Lifelong CatechesisForming Catholic identity across generations
For a large part of the liturgical year, we devote ourselves to listening to the mystery of Christ in all its aspects unfolded as we seek God's truth and understanding.
Justin, a layman, was the first great theologian of Christianity and a number of his lengthy writings remain with us today. Born of Greco-Roman parents, Justin received the best liberal education available in his day. He studied rhetoric, history, poetry, and was especially interested in philosophy. But none of the philosophers whom he studied seemed to have exactly what he was looking for. He was a convert to Christianity and became one of its chief spokespersons of his day.
Traveling to various lands, Justin debated with pagan philosophers, heretics, and Jews. Eventually, he came to Rome where he argued in public with a Cynic named Crescens. Having bested Crescens in the debate, Justin earned his hatred. Crescens denounced Justin as a Christian and Justin, together with six other Christians, was brought before the Roman prefect, Rusticus, for trial. After admitting his Christianity and refusing to sacrifice to the Roman gods, Justin and the others were condemned to torture and death.

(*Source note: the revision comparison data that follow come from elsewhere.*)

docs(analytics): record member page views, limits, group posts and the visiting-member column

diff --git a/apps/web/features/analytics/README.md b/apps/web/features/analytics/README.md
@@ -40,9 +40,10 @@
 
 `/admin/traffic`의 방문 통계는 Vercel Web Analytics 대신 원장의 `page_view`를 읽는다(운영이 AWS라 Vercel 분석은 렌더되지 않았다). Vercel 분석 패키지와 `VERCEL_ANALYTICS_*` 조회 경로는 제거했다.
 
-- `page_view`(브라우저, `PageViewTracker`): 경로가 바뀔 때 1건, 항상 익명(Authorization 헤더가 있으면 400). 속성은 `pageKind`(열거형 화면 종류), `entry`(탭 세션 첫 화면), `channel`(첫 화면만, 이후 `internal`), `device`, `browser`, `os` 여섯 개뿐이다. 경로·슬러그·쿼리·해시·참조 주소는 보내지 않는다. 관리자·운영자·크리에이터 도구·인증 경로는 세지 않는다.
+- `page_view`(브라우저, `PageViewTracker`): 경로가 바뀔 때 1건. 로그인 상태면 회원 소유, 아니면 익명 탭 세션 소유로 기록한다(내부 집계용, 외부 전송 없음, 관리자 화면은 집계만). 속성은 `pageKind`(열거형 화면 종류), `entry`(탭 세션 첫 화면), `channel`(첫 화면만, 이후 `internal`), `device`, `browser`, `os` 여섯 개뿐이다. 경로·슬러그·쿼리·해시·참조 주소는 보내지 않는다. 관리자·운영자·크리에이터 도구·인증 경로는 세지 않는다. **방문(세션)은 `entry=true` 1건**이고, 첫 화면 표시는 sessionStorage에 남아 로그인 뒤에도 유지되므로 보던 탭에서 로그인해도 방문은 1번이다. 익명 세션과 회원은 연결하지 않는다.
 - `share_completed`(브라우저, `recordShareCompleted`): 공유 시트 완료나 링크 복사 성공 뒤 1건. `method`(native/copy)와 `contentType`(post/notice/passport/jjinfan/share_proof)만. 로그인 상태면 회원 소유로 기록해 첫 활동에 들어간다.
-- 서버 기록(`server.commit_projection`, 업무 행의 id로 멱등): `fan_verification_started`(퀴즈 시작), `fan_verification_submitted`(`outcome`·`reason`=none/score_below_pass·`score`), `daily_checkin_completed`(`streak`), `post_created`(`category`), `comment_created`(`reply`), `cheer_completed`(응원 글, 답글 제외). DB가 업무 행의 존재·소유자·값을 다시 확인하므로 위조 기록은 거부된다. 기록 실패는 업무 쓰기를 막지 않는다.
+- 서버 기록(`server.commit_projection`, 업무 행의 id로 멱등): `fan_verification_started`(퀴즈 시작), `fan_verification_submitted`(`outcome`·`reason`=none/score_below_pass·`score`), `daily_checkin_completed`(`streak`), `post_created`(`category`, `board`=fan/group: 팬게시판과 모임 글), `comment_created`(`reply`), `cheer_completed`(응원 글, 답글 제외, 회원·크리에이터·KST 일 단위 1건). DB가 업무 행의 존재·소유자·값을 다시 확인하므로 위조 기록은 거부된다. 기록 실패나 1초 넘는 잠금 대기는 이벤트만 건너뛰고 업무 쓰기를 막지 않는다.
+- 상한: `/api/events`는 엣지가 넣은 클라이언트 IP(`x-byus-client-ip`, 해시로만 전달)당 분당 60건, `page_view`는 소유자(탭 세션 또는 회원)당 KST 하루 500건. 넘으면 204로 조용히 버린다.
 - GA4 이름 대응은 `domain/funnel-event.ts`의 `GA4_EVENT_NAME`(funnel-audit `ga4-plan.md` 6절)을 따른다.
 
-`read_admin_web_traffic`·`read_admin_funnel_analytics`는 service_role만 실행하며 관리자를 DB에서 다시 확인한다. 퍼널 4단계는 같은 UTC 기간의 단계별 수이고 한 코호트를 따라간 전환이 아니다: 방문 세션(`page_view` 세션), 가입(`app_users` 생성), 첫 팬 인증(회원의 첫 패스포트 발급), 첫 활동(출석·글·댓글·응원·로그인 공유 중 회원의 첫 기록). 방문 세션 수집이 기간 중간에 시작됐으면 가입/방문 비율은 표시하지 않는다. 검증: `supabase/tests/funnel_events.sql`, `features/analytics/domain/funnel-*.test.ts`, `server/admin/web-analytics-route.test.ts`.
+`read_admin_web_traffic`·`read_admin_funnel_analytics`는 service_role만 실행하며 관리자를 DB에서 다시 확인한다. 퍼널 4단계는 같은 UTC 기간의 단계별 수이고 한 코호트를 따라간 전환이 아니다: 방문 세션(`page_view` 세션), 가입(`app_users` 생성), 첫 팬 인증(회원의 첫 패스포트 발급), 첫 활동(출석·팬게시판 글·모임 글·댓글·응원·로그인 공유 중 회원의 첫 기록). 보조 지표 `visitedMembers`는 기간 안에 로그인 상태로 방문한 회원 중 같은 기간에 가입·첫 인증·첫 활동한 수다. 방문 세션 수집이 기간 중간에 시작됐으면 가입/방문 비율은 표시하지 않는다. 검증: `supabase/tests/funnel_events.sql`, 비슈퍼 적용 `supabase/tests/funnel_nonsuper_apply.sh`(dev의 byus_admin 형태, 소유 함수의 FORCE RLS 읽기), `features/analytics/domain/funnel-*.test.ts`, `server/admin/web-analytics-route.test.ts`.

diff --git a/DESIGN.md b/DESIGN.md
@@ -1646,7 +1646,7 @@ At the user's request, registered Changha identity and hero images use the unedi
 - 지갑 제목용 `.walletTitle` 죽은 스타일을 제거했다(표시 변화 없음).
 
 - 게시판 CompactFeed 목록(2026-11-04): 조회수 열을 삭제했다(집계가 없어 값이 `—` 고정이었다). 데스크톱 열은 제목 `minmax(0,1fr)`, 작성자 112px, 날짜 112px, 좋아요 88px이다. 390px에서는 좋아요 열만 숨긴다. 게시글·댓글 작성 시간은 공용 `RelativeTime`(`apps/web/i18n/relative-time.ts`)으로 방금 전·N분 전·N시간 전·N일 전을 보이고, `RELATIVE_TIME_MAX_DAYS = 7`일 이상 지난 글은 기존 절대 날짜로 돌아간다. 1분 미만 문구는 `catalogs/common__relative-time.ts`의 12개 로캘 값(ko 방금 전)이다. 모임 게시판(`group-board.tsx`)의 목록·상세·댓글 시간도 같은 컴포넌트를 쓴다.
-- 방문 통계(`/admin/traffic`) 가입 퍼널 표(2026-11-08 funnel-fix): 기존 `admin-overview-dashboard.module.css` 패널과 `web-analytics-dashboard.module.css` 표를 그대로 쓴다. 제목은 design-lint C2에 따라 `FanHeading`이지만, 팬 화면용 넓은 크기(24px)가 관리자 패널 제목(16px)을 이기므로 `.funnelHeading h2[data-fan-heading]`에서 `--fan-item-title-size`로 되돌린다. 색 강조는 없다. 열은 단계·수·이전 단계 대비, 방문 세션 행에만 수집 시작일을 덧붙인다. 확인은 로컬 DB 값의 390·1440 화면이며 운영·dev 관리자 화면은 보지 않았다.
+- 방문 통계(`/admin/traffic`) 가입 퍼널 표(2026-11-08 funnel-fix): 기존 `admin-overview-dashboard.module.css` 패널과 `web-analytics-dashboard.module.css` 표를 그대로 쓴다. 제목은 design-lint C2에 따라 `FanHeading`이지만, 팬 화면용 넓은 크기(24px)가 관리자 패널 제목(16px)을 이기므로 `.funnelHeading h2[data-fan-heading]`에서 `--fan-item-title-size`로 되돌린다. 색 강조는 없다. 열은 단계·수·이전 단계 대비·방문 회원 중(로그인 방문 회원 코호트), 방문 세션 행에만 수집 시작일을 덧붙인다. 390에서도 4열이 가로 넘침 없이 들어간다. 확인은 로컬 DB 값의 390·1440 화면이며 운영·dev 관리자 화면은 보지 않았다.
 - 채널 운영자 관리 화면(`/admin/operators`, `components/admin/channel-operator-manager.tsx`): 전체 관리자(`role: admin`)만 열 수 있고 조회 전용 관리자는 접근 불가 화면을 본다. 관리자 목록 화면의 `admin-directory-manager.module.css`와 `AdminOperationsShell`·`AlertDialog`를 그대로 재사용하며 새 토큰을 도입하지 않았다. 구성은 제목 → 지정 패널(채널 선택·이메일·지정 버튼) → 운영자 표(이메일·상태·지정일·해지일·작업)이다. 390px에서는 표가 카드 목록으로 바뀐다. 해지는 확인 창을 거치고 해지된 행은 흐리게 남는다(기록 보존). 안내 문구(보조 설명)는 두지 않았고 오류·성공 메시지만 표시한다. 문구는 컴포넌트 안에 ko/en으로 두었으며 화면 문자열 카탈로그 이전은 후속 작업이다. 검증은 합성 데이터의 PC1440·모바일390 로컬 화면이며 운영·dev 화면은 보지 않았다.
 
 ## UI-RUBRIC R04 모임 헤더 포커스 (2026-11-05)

Justin searched for a time before finding God. Once he had found God, he kept the faith even to death. Although martyrdom may not be the fate of any of us, we should be prepared to defend our faith at any given moment.